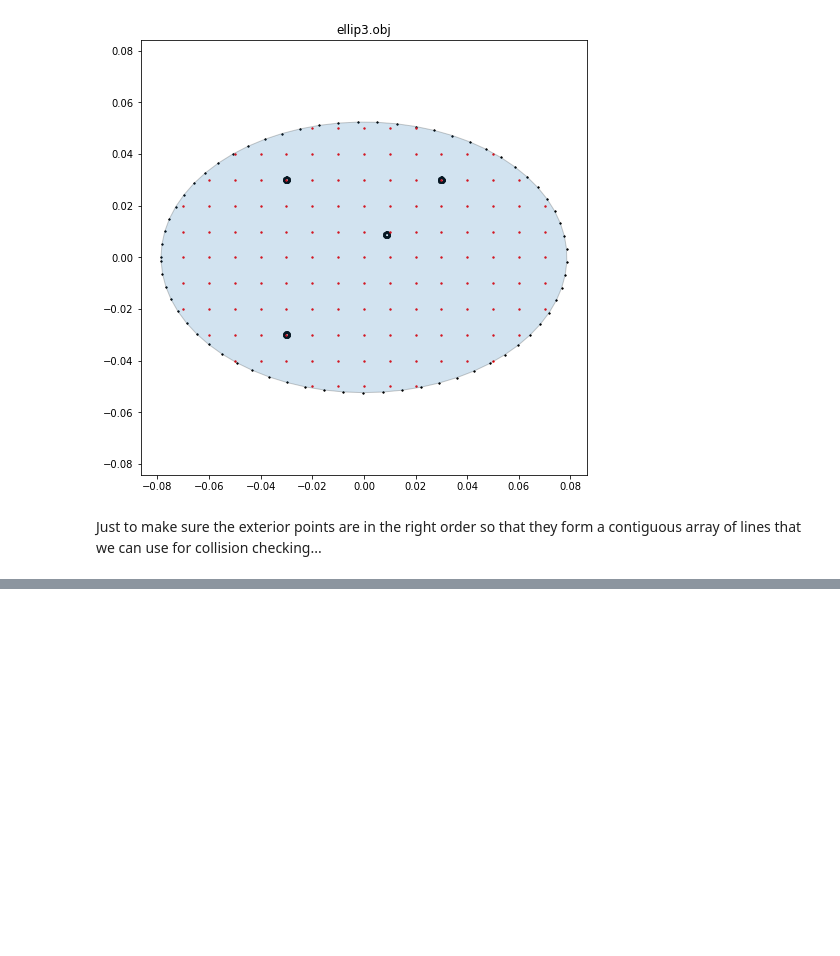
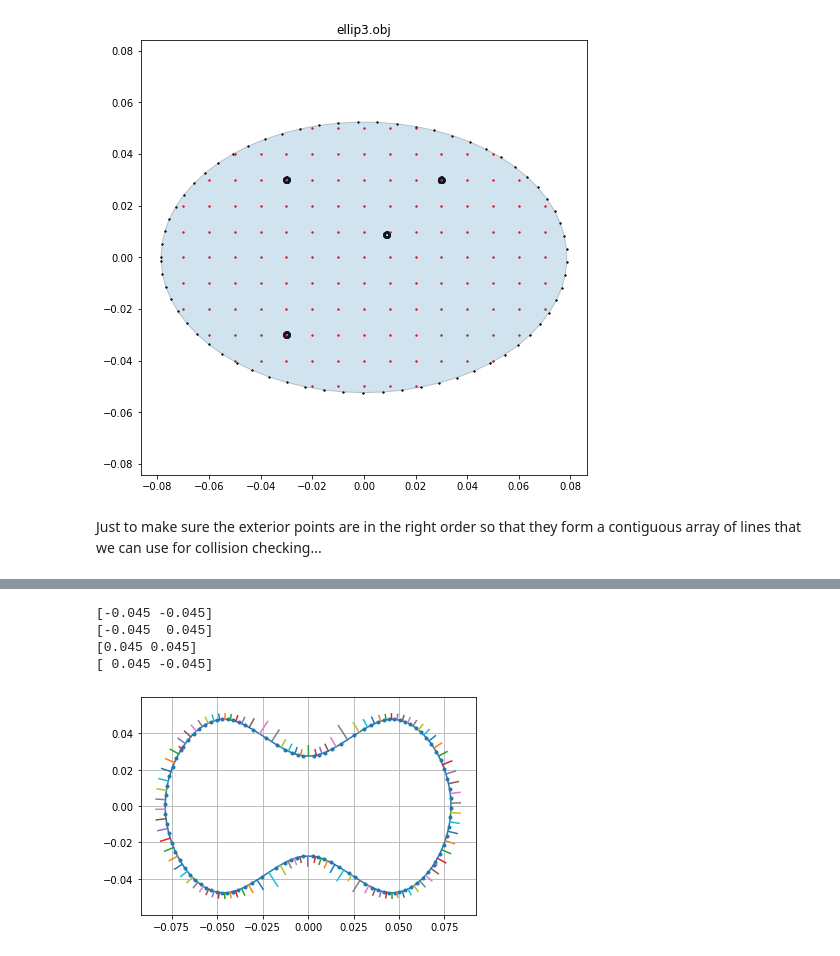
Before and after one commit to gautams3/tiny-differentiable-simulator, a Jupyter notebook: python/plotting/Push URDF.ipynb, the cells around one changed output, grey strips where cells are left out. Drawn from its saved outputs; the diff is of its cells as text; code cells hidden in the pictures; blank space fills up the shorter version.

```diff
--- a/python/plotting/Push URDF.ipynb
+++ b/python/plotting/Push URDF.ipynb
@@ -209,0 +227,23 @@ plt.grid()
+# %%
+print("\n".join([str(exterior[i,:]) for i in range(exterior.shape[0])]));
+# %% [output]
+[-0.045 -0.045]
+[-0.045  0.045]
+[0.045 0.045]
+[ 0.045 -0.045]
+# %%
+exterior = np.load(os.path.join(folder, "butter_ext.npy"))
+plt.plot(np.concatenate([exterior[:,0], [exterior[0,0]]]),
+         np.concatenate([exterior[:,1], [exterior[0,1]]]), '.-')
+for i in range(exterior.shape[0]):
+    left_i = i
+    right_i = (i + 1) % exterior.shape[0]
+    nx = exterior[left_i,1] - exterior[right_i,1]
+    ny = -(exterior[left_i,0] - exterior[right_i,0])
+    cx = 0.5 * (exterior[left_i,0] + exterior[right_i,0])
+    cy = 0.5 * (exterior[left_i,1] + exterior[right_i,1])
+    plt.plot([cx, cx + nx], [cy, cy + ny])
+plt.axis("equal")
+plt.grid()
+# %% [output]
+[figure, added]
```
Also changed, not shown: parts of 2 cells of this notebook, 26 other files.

__PROBLEM STATEMENT__.
Give the lines of the entries above exactly as they appear, leaving out each picture.

__EXERCISE SOLUTION__.
Before and after one commit to gautams3/tiny-differentiable-simulator, a Jupyter notebook: python/plotting/Push URDF.ipynb, the cells around one changed output, grey strips where cells are left out. Drawn from its saved outputs; the diff is of its cells as text; code cells hidden in the pictures; blank space fills up the shorter version.

```diff
--- a/python/plotting/Push URDF.ipynb
+++ b/python/plotting/Push URDF.ipynb
@@ -209,0 +227,23 @@ plt.grid()
+# %%
+print("\n".join([str(exterior[i,:]) for i in range(exterior.shape[0])]));
+# %% [output]
+[-0.045 -0.045]
+[-0.045  0.045]
+[0.045 0.045]
+[ 0.045 -0.045]
+# %%
+exterior = np.load(os.path.join(folder, "butter_ext.npy"))
+plt.plot(np.concatenate([exterior[:,0], [exterior[0,0]]]),
+         np.concatenate([exterior[:,1], [exterior[0,1]]]), '.-')
+for i in range(exterior.shape[0]):
+    left_i = i
+    right_i = (i + 1) % exterior.shape[0]
+    nx = exterior[left_i,1] - exterior[right_i,1]
+    ny = -(exterior[left_i,0] - exterior[right_i,0])
+    cx = 0.5 * (exterior[left_i,0] + exterior[right_i,0])
+    cy = 0.5 * (exterior[left_i,1] + exterior[right_i,1])
+    plt.plot([cx, cx + nx], [cy, cy + ny])
+plt.axis("equal")
+plt.grid()
+# %% [output]
+[figure, added]
```
Also changed, not shown: parts of 2 cells of this notebook, 26 other files.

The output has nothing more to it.